The Cornerstone of Solo Cello Repertoire


Classical Academy | Orchestral Music | Composers 

 

Edward Elgar's Cello Concerto is undoubtedly the cornerstone of solo cello repertoire. Composed in the aftermath of the First World War, it stands as a musical reflection of those terrible events, both contemplative and elegiac. Poignantly, the piece was also Elgar's last notable work.

 

For such a famous work, the piece had a disasterous premier when it opened the London Symphony Orchestra's 1919-20 season. At the expense of Elgar's work (conducted by the composer himself), the orchestra's conductor Albert Coates vastly overran his rehearsal time: "that brutal, selfish, ill-mannered bounder" wrote Lady Elgar. Following the performance, the Observer's critic at the time said "never, in all probability, has so great an orchestra made so lamentable an exhibition of itself". Consequently, more than a year passed by until the piece received a second performance in London.
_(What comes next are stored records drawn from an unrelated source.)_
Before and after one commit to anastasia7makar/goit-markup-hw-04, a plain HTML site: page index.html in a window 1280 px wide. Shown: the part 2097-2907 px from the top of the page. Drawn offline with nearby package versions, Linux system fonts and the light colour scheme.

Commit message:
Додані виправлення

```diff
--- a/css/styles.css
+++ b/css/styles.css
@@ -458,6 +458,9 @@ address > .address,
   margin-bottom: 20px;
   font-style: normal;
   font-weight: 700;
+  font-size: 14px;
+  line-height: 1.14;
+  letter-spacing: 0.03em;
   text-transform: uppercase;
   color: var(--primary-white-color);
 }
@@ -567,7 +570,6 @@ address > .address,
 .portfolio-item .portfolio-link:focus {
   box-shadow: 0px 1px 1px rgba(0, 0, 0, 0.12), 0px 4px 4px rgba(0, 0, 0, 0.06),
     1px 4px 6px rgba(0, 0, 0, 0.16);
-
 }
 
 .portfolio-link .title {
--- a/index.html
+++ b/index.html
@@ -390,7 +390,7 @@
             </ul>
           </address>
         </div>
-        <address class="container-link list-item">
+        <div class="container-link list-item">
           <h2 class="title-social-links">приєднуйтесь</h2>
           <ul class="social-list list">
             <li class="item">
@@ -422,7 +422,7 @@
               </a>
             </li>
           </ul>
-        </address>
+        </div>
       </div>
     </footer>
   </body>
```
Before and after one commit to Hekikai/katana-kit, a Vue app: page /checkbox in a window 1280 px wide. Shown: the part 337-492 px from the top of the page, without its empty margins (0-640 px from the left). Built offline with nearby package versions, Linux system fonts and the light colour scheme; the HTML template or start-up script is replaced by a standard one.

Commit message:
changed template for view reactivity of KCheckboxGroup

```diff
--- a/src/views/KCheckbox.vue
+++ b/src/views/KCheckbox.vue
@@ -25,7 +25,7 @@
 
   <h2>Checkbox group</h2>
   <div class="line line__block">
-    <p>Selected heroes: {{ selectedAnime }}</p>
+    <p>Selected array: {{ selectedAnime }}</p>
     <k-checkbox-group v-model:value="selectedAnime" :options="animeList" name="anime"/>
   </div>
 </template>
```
Celebrated cellist Jacqueline du Pré that made the work famous, her 1960 recording of  the piece so full of passion.

 

Take a quiet moment out of your day to acquaint yourself once more to this great work, performed here by Yoohong Lee on cello alongside the Royal Philharmonic Orchestra.